Consumer Research Priorities For the Msi Research Competition on &Quot;Using Marketing to Serve Society&Quot;


Paul N. Bloom (1993) ,"Consumer Research Priorities For the Msi Research Competition on &Quot;Using Marketing to Serve Society&Quot;", in NA - Advances in Consumer Research Volume 20, eds. Leigh McAlister and Michael L. Rothschild, Provo, UT : Association for Consumer Research, Pages: 436.

Advances in Consumer Research Volume 20, 1993      Page 436


Paul N. Bloom, University of North Carolina at Chapel Hill

This paper provides an overview of the special topic session with the title listed above. The session was designed to communicate information to ACR members about a Marketing Science Institute research competition on the topic of "Using Marketing to Serve Society." The competition was organized to support research in public policy toward marketing and social marketing. The hope of the session was to encourage ACR members to submit proposals to the competition, which was approaching its submission deadline of December 18, 1992. By the time this paper appears in print, the winners of this competition will have been announced. Plans were to award as many as four awards for up to $9,000 of research expenses. The top three proposals were to receive prizes of $5,000, $2,500, and $1,500.

The competition was co-founded by the Marketing Science Institute and the Kenan-Flagler Business School of the University of North Carolina at Chapel Hill. Paul Bloom served as the competition chair. Ten companies provided financial support, with Anheuser-Busch and Quaker Oats serving as sponsors, and BurroughsWellcome, Kellogg, Leo Burnett, Miller Brewing, Polaroid, Porter/Novelli, Glaxo, and R.J. Reynolds Tobacco serving as affiliates. An Advisory Board consisting of representatives from the supporting companies, leading academics, and MSI management guided the development of research priorities for the competition and the selection of winning proposals.
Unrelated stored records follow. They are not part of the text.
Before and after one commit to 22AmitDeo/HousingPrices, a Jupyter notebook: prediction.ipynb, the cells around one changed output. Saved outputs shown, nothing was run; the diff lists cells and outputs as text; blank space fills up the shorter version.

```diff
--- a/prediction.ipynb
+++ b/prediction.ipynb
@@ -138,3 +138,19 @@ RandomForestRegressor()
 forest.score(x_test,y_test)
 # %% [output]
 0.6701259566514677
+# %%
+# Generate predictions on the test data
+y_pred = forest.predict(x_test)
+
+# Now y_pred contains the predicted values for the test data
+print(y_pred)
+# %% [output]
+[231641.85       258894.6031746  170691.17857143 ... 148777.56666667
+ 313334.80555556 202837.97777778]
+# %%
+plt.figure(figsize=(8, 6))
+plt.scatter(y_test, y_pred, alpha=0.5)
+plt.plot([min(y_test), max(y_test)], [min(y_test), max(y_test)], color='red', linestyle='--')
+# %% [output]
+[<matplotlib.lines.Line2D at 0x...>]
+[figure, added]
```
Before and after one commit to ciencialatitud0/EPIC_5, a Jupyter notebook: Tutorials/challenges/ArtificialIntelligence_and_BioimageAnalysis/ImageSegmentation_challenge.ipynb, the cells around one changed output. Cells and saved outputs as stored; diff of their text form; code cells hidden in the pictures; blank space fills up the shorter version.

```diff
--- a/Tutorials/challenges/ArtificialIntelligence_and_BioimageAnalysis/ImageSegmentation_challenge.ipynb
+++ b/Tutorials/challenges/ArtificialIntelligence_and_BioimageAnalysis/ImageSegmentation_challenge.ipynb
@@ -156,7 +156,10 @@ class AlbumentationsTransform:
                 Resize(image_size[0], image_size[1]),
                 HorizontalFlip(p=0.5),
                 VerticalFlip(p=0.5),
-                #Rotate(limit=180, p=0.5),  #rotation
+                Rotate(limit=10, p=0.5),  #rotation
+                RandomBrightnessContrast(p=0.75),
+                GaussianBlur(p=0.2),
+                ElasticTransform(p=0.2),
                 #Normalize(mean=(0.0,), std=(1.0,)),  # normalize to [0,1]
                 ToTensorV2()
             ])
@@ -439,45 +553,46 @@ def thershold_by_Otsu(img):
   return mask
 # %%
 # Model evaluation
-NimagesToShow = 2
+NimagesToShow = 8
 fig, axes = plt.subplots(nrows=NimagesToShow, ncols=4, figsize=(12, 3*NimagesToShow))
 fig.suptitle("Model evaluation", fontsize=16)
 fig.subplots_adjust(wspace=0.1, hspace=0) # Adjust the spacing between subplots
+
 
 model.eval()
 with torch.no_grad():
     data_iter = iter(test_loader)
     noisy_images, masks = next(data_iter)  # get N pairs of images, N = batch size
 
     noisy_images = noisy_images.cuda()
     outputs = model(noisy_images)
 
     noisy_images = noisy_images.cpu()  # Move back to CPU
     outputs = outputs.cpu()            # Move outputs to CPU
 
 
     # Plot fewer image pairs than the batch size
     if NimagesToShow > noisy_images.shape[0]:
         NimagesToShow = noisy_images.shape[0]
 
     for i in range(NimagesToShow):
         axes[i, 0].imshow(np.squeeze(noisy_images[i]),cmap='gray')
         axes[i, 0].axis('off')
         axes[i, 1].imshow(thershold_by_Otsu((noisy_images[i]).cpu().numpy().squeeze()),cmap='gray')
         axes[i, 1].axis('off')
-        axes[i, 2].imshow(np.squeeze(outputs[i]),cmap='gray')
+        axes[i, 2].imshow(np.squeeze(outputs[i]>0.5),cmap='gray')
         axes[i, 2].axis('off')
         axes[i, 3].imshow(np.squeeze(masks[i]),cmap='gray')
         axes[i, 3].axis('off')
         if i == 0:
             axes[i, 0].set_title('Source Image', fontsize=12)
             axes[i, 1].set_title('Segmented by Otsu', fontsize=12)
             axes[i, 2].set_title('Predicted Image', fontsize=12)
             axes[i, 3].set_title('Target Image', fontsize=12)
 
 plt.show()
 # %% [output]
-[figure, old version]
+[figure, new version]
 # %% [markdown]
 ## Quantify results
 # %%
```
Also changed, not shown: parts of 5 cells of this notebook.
The session during the ACR Conference had short presentations made by Paul Bloom, Richard Staelin, William Wilkie, and Michael Mazis. All were members of the competition's Advisory Board. Bloom went first and described the history of the competition. He covered how the idea for the program originated and how the fundraising and priority-setting were completed. He stressed that he hoped the competition would serve as a first step toward establishing a more permanent funding source for research on public policy toward marketing and social marketing. Staelin then discussed the Marketing Science Institute's role in the competition. He talked about how this competition fits with other MSI competitions and programs.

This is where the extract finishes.